Earnings' failure to hit the 15% growth target can be easily explained -- there was one fewer week in the latest fourth quarter. An extra week, all things being equal, would have produced roughly 8% higher growth in net income, assuming earnings were spread evenly across weeks. So earnings were fine, but revenue for the quarter was on the light side when viewed next to targets.
The quarter, which ended April 29, also marked the end of the company's 2005 fiscal year. For the year, revenue increased 10.7% to a record high, and net earnings, minus special charges, rose 13.7%. Account for one fewer week in fiscal 2005, tack 1.9% onto revenue growth figures (again, assuming even revenue distribution across weeks), and revenue is still a bit short.

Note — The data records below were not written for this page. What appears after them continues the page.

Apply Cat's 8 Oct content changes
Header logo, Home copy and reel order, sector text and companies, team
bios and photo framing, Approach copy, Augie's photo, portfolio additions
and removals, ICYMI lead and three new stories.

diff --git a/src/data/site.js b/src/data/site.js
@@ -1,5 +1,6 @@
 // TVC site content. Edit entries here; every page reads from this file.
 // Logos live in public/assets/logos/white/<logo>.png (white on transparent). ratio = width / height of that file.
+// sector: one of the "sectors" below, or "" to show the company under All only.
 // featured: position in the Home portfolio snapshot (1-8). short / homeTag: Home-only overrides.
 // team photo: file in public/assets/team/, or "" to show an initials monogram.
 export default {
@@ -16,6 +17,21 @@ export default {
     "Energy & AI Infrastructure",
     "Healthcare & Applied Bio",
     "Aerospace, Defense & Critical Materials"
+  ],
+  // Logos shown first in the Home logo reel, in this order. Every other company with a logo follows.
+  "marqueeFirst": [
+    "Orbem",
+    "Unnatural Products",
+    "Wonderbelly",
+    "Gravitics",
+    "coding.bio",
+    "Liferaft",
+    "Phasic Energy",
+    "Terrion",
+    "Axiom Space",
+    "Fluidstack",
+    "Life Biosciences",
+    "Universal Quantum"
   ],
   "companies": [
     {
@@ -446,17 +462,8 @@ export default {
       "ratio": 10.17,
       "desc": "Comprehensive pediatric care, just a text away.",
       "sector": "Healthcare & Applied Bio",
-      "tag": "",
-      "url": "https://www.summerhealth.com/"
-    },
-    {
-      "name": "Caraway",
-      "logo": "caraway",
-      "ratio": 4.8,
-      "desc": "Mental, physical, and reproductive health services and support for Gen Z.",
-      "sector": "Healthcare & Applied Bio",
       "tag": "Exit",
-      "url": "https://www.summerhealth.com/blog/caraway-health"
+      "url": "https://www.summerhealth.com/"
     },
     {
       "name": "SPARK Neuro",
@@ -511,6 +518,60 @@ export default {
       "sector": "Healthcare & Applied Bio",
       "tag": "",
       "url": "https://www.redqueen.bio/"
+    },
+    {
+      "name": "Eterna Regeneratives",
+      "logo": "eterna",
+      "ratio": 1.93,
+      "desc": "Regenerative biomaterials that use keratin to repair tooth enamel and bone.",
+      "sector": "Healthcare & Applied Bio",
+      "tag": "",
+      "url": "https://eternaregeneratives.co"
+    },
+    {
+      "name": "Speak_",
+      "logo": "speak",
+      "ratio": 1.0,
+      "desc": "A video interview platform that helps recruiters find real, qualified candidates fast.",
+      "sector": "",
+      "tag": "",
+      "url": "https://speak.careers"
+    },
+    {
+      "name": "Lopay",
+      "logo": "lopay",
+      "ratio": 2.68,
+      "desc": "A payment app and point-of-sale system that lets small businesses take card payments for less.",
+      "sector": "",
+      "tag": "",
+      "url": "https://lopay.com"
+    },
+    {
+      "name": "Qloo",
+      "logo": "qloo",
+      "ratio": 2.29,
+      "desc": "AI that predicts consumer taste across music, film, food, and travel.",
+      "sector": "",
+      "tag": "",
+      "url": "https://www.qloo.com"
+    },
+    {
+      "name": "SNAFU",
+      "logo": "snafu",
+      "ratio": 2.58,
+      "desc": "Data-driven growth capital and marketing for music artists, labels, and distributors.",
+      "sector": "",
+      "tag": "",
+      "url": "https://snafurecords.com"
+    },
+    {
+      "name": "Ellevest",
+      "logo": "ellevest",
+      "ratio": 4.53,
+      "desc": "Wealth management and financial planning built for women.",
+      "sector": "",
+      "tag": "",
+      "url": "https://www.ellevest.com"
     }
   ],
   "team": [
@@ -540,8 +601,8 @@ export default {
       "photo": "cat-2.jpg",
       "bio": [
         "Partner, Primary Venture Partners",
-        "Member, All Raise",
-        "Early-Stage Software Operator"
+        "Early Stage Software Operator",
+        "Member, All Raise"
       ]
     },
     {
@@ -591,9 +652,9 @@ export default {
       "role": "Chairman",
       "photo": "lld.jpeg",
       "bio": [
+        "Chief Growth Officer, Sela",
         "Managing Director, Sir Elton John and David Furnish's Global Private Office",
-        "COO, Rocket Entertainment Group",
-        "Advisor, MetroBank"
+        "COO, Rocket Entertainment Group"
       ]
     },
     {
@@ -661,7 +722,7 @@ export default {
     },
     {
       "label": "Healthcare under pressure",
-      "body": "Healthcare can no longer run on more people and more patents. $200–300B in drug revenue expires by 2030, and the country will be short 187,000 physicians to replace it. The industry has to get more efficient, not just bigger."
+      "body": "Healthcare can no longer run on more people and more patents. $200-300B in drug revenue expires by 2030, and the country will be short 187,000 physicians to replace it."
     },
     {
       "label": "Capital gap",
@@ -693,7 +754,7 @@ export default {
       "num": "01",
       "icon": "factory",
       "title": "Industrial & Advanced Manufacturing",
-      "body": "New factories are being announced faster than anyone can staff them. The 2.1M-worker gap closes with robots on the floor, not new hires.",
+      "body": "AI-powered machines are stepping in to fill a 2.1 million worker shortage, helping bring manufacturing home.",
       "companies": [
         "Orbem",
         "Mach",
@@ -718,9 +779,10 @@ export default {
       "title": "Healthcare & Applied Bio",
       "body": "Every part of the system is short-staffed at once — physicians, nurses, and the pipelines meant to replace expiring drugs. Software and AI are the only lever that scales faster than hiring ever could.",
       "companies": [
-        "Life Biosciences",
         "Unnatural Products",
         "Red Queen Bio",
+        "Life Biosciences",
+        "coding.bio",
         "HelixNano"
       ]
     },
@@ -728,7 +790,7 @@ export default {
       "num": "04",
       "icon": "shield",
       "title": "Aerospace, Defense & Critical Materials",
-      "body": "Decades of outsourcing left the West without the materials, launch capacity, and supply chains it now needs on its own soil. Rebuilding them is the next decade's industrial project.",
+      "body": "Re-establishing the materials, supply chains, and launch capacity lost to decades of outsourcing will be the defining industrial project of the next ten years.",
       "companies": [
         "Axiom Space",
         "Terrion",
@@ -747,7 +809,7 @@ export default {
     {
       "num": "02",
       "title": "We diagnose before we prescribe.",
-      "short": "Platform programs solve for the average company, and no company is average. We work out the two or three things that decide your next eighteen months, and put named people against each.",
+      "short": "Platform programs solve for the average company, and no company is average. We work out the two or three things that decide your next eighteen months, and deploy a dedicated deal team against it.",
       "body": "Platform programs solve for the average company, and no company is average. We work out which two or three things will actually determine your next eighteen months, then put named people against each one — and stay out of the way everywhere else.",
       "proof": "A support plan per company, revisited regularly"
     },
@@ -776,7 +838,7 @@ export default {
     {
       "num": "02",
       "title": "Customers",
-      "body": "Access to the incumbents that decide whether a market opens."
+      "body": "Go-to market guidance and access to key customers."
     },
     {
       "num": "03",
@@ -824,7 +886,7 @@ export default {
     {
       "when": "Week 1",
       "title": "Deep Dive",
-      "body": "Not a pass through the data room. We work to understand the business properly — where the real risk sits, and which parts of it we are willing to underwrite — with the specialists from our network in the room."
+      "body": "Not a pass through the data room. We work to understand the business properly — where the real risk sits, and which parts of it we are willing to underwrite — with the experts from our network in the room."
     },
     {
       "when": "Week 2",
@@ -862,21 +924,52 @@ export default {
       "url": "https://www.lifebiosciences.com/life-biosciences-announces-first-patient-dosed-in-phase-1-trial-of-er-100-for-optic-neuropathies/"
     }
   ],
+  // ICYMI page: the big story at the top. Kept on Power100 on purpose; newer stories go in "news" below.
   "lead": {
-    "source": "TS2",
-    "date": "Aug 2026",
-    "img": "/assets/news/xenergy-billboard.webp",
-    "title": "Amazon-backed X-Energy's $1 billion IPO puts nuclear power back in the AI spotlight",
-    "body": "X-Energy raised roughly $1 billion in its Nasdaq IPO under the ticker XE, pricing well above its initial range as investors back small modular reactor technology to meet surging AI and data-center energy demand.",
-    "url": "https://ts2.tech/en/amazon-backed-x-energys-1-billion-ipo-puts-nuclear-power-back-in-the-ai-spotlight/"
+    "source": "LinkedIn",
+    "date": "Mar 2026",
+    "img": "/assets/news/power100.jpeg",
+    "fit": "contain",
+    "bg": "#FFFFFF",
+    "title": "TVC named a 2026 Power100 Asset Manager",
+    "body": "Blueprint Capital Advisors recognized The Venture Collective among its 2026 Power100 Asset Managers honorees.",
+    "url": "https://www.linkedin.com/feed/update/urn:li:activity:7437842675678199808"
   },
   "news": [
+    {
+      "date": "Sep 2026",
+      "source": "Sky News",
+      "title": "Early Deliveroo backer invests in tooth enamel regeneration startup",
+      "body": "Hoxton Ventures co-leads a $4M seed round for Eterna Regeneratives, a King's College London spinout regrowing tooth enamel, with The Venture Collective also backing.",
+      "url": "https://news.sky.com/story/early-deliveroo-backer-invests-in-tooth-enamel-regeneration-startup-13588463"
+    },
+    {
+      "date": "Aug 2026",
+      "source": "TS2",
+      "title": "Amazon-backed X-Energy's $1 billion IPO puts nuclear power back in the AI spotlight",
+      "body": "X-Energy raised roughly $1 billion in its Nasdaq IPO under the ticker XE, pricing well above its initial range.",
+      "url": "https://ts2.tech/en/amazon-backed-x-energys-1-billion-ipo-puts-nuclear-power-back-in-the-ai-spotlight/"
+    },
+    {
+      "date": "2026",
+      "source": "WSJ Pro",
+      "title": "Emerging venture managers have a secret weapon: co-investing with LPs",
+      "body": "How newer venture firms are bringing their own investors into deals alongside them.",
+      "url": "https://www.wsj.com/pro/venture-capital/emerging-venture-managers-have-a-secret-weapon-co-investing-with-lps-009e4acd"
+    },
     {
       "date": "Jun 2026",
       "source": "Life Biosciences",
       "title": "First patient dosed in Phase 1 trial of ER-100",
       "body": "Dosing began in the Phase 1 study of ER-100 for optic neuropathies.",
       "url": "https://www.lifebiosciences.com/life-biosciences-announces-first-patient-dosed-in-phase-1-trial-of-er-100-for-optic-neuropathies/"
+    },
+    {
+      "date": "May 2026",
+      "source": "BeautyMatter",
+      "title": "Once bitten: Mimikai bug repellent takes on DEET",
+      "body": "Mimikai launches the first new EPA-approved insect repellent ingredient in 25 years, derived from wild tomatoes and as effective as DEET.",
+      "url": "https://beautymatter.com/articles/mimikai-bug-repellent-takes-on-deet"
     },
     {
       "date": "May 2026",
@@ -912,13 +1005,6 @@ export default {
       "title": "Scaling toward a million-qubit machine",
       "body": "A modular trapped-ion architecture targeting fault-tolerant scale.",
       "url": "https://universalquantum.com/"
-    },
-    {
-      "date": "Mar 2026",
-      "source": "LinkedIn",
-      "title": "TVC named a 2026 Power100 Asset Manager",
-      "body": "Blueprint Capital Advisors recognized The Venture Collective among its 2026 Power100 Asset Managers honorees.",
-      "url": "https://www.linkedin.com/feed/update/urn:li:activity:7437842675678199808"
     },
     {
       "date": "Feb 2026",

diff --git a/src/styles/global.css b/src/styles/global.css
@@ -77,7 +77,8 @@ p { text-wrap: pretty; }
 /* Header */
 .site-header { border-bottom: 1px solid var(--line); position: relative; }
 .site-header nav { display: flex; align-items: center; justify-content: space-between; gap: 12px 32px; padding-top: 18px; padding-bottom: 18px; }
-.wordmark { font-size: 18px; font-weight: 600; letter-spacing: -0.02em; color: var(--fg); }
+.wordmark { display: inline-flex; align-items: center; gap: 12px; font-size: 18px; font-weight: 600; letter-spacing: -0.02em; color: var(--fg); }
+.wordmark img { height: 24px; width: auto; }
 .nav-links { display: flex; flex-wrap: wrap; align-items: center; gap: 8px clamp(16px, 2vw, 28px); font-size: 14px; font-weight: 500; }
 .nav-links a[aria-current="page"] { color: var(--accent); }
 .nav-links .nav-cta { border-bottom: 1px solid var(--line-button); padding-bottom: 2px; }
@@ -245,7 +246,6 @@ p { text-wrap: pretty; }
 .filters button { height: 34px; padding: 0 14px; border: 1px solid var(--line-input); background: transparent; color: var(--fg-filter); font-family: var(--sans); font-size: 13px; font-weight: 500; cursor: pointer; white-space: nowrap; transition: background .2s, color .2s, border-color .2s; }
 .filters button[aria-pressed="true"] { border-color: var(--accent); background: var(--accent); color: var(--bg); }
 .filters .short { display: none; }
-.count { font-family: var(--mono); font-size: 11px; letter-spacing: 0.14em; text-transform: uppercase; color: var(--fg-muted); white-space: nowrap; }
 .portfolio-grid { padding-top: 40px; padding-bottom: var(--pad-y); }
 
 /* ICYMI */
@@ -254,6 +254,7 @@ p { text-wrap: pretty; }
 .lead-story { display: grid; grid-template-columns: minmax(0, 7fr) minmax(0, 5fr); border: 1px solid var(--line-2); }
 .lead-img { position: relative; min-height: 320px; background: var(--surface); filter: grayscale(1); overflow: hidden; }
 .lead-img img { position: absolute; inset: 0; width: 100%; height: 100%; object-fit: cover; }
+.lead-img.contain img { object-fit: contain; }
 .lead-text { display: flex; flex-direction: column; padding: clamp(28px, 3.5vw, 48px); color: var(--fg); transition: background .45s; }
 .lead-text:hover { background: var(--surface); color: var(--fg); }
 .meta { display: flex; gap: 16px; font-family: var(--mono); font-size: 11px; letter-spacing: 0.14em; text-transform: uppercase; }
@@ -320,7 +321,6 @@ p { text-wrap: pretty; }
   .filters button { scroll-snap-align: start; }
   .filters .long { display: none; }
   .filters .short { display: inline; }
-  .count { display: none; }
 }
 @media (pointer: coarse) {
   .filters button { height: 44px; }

Medtronic is a rare company. When Motley Fool co-founder Tom Gardner recently wrote about finding The Next Home Run Stock, he used Medtronic to show great past performance. In January 1990, the stock sold for a split-adjusted $2.00 a share. It is 26 times higher today.
Medtronic is still worth owning today. There are impressive market-share gains over the past year, and there is reason for the company's positive outlook. But the stock -- trading at 28.4 times trailing earnings (fully diluted and excluding special charges) -- is also trading at almost twice the expected growth rate. Is it worth that?
Compounding earnings 15% a year would yield $2.83 a share in 2008 (using the adjusted net income, net of charges, as a baseline -- it's my math but within the company's $2.70 to $2.90 forecast) and a much more reasonable stock price at 18.7 times forward earnings. Still, in 2008, the stock's price-to-earnings ratio exceeds the growth rate -- valuing the company at something in excess of fair value.
Don't overlook the balance sheet. The debt-to-equity ratio, at a lean 23.5%, leaves Medtronic with lots of borrowing power to make an acquisition, if that makes sense. Further, the company is flush with cash -- enough to support the whole of its long-term obligations and then some, or finance expansion.
A quick look at competitors says Wall Street likes Medtronic. Boston Scientific
Add it up. The stock became a 26-bagger by growing consistently. But with a growth rate of almost half the current price-to-earnings ratio, the stock is hardly value-priced.